** Your instructions **
Look through the data below, and copy each line that carries the word "attempts".

** Records to use **
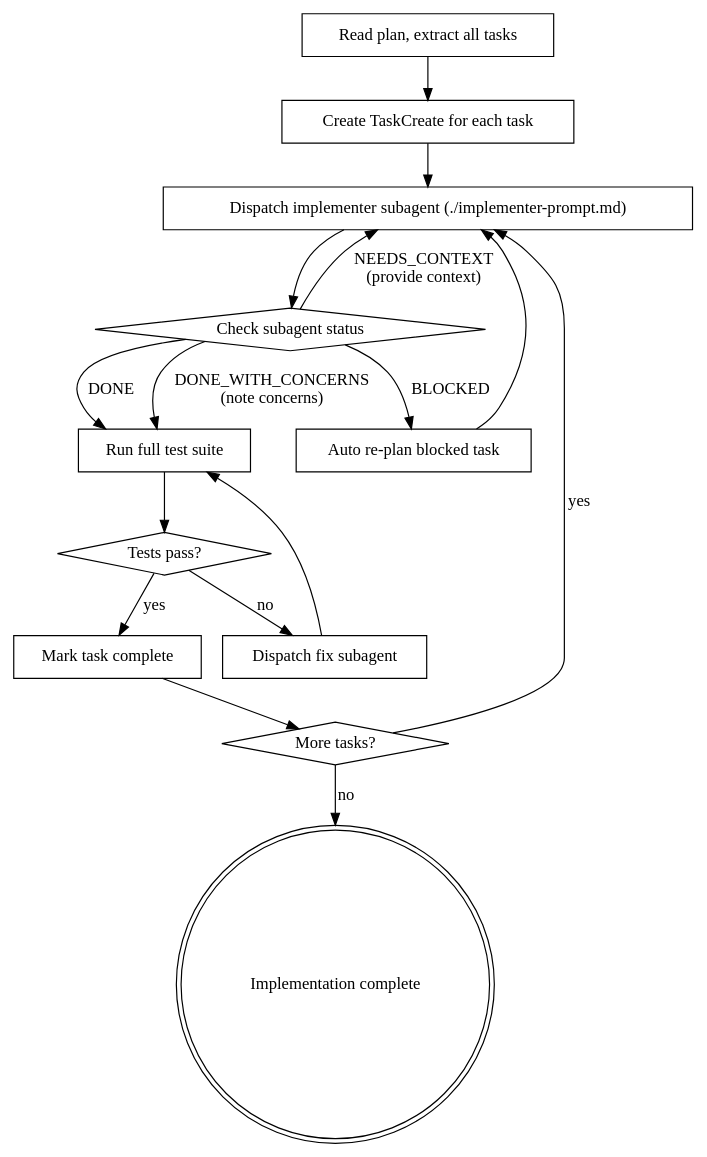
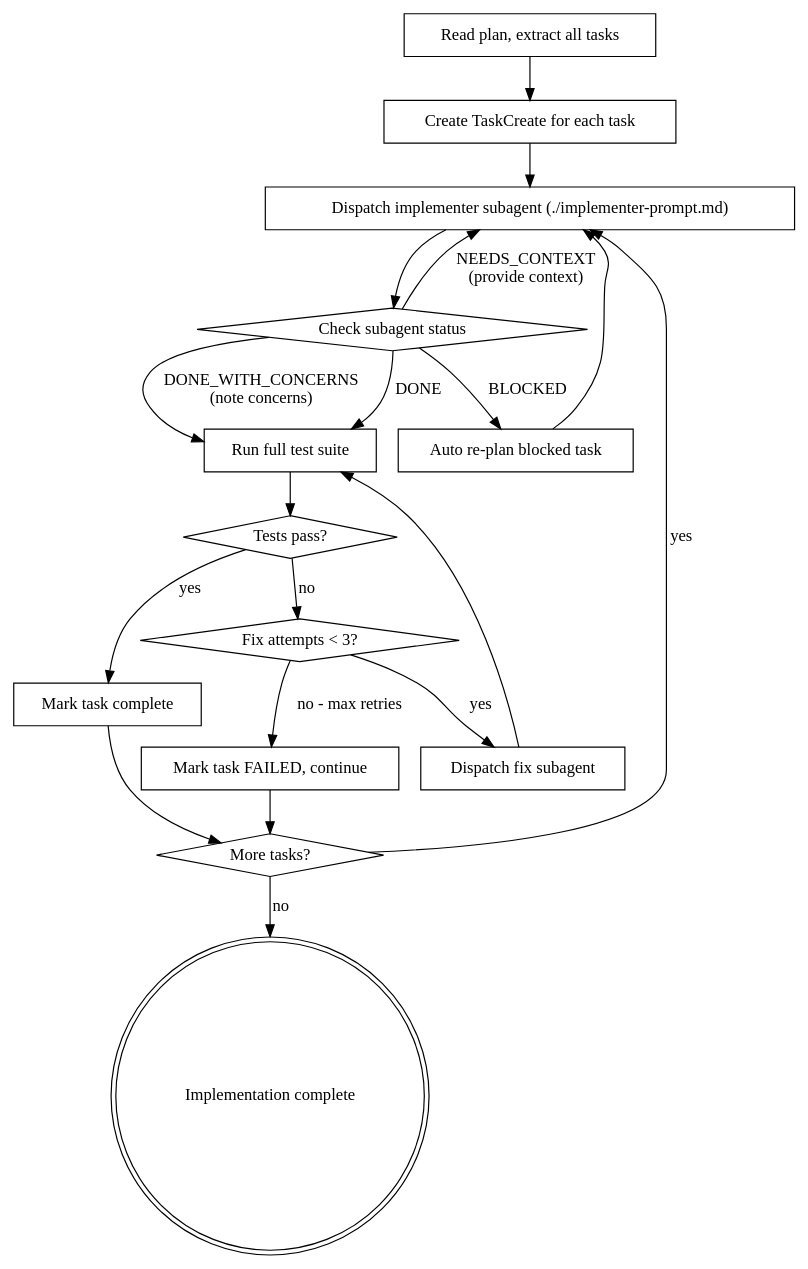
Before and after one commit to hybriden/shipwright: the diagram in skills/auto-impl/SKILL.md, drawn with Graphviz. The commit also changed other lines of this file and 7 other files, not shown here.

````diff
--- a/skills/auto-impl/SKILL.md
+++ b/skills/auto-impl/SKILL.md
@@ -28,33 +28,38 @@
 ```dot
 digraph auto_impl {
     rankdir=TB;
 
     "Read plan, extract all tasks" [shape=box];
     "Create TaskCreate for each task" [shape=box];
     "Dispatch implementer subagent (./implementer-prompt.md)" [shape=box];
     "Check subagent status" [shape=diamond];
     "Mark task complete" [shape=box];
     "Run full test suite" [shape=box];
     "Tests pass?" [shape=diamond];
     "Dispatch fix subagent" [shape=box];
+    "Fix attempts < 3?" [shape=diamond];
+    "Mark task FAILED, continue" [shape=box];
     "Auto re-plan blocked task" [shape=box];
     "More tasks?" [shape=diamond];
     "Implementation complete" [shape=doublecircle];
 
     "Read plan, extract all tasks" -> "Create TaskCreate for each task";
     "Create TaskCreate for each task" -> "Dispatch implementer subagent (./implementer-prompt.md)";
     "Dispatch implementer subagent (./implementer-prompt.md)" -> "Check subagent status";
     "Check subagent status" -> "Run full test suite" [label="DONE"];
     "Check subagent status" -> "Run full test suite" [label="DONE_WITH_CONCERNS\n(note concerns)"];
     "Check subagent status" -> "Auto re-plan blocked task" [label="BLOCKED"];
     "Check subagent status" -> "Dispatch implementer subagent (./implementer-prompt.md)" [label="NEEDS_CONTEXT\n(provide context)"];
     "Auto re-plan blocked task" -> "Dispatch implementer subagent (./implementer-prompt.md)";
     "Run full test suite" -> "Tests pass?";
     "Tests pass?" -> "Mark task complete" [label="yes"];
-    "Tests pass?" -> "Dispatch fix subagent" [label="no"];
+    "Tests pass?" -> "Fix attempts < 3?" [label="no"];
+    "Fix attempts < 3?" -> "Dispatch fix subagent" [label="yes"];
+    "Fix attempts < 3?" -> "Mark task FAILED, continue" [label="no - max retries"];
     "Dispatch fix subagent" -> "Run full test suite";
     "Mark task complete" -> "More tasks?";
+    "Mark task FAILED, continue" -> "More tasks?";
     "More tasks?" -> "Dispatch implementer subagent (./implementer-prompt.md)" [label="yes"];
     "More tasks?" -> "Implementation complete" [label="no"];
 }
 ```
````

** Solution to this exercise **
+    "Fix attempts < 3?" [shape=diamond];
+    "Tests pass?" -> "Fix attempts < 3?" [label="no"];
+    "Fix attempts < 3?" -> "Dispatch fix subagent" [label="yes"];
+    "Fix attempts < 3?" -> "Mark task FAILED, continue" [label="no - max retries"];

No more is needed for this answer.